As the Inner Line Permit (ILP) provision does not exist in Assam and the CAA only exempts the state’s tribal areas, included in the Constitution’s Sixth Schedule, from implementation of the act, signs of discontent are already emerging in remaining areas across the region.
The provisions of CAA “do not apply to tribal areas of Assam, Meghalaya, Mizoram or Tripura as included in the Sixth Schedule to the Constitution and the area covered under ‘The Inner Line’ notified under the Bengal Eastern Frontier Regulation, 1873”.
The provision means that the act does not apply to the states of Arunachal Pradesh, Mizoram, Nagaland and Manipur which come under the ILP regime as well as to the tribal areas of Assam, Meghalaya, Mizoram and Tripura, as specified in the Sixth Schedule.
Manipur is the fourth state after Arunachal Pradesh, Nagaland and Mizoram where the ILP regime was introduced. This was done on December 9, 2019, thus insulating one more state of the northeast from the CAA.
The Centre took the decision two days after Amit Shah’s announcement in this regard in the Lok Sabha.
To visit the ILP regime states, outsiders, including people from other states of the country, need to take permission. There is also protection for the locals with regards to lands, jobs and other facilities.
The main objective of the ILP system is to prevent settlement of other Indian nationals in the designated states in order to protect the indigenous population.

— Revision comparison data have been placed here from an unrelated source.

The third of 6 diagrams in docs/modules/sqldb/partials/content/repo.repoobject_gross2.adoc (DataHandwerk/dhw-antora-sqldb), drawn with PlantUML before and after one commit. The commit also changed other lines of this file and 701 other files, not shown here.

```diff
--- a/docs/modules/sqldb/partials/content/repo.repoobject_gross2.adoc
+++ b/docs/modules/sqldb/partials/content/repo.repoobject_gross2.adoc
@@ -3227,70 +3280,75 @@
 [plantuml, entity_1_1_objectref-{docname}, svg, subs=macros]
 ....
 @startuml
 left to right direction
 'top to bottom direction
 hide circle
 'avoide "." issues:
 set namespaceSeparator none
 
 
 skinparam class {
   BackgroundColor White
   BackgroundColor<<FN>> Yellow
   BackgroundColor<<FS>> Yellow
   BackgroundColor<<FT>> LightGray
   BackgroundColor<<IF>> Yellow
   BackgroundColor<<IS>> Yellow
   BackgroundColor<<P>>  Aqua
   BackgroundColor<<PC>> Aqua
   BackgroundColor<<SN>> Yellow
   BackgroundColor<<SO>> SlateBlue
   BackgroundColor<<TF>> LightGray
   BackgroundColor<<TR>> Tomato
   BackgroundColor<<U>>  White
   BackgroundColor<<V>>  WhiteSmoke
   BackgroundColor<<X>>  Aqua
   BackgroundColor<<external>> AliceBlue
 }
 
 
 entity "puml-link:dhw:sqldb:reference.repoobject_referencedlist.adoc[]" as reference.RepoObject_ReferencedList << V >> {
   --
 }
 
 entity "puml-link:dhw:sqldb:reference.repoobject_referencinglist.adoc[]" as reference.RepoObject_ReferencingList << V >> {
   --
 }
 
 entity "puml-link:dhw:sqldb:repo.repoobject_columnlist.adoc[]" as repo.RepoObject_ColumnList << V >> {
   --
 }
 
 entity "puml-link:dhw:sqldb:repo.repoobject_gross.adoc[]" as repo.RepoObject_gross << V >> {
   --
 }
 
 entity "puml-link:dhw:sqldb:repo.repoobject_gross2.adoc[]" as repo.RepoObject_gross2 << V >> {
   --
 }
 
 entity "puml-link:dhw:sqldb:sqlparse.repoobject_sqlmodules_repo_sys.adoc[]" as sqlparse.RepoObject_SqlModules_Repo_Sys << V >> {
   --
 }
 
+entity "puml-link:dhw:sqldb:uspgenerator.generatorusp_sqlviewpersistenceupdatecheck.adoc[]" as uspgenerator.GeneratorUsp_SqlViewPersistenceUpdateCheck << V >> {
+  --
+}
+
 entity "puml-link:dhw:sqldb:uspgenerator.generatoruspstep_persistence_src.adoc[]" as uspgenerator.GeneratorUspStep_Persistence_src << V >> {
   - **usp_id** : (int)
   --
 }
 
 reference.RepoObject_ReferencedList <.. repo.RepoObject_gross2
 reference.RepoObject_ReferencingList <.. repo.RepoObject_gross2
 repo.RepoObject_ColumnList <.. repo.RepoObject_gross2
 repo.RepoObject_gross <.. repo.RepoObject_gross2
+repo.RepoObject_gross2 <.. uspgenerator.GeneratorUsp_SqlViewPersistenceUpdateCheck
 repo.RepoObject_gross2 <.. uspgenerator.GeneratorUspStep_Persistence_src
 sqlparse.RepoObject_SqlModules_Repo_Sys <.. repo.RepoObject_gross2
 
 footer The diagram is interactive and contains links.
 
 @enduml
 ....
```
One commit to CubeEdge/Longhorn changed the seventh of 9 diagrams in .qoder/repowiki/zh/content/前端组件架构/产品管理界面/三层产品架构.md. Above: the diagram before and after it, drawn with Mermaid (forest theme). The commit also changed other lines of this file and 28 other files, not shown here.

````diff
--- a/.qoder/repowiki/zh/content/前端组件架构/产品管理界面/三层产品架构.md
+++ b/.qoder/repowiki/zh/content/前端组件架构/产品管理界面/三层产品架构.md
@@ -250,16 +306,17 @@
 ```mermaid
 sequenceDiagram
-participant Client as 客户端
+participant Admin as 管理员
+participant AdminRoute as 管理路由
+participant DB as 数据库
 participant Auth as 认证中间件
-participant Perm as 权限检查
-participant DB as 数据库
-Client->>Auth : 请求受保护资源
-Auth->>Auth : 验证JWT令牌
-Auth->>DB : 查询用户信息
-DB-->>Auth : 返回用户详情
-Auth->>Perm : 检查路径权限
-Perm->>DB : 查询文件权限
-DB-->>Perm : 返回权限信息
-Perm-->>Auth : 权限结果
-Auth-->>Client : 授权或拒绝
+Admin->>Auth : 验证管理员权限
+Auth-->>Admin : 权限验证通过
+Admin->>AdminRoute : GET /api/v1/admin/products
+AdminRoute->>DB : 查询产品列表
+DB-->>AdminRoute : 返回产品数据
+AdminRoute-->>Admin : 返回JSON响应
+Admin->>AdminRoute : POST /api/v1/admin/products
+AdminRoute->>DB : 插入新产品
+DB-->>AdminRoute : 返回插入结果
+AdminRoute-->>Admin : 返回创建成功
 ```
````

In lack of an ILP regime in Assam and only three small areas — Bodo, Karbi Anglong and Dima Hasao – of the state included under Sixth Schedule, it is clear that the provisions of CAA will apply to non-tribal areas of the hilly region, mainly the cities, suburbs, tea gardens and agricultural belt already inundated by “refugees” from Bangladesh.
Soon after the bill to amend the Citizenship Act to provide for citizenship to members of six non-Muslim communities fleeing to India, till December 31, 2014, from Pakistan, Bangladesh and Afghanistan due to religious persecution was introduced in Parliament, it triggered widespread violent demonstrations in Assam, as protesters feared it would convert thousands of illegal migrants left out in the state’s NRC to legal citizens.
Experts say if such demonstrations again begin in Assam while implementating the CAA, it will have disastrous consequences not only for the economy of the northeast but also for the rest of India as the state is the third-largest producer of petroleum and natural gas and is the gateway to the northeast.
Speaking on the condition of anonymity considering the sensitivity of the matter, they said that a peaceful Assam is important for the successful development of the rest of the region, which again is the stepping stone to the much touted ‘Act East’ policy of the Modi government.
Home Minister Shah last month told Parliament that a high-level committee on clause 6 of Assam Accord would safeguard the interest of Assamese people from CAA, referring to a panel dealing with complex issues on constitutional, legislative and administrative safeguards for Assamese people, including implementation of ILP in Assam.
The panel was first set up in January 2019 but had to be dissolved as its chairman, former IAS officer M.P. Bezbaruah, and four others quit protesting against Citizenship (Amendment) Bill, 2019. The committee was reconstituted with 14 members in July 2019, with former Gauhati High Court judge Justice (retd) Biplab Kumar Sarma as the new chairman. It was asked to give its report within six month of its constitution by January 15 this year.
Amid furore over the CAA, the Home Ministry on Wednesday gave one more month to the high-level committee to submit its report on assessing quantum of seats to be reserved in the Assam Assembly and local bodies for the Assamese people.
The committee was set up as per Clause 6 of the 1985 Assam Accord, which provides for detection and deportation of all illegal immigrants, who have entered the country after 1971 and living in the state, irrespective of their religion. The cut-off date for detection and deportation of foreigners for the rest of the country is 1951.
Assam Chief Minister Sarbananda Sonowal had also recently met Amit Shah to discuss various aspects of Clause 6, under which the Central government had promised to provide constitutional safeguards to the indigenous people.
(Rajnish Singh can be contacted at email@example.com)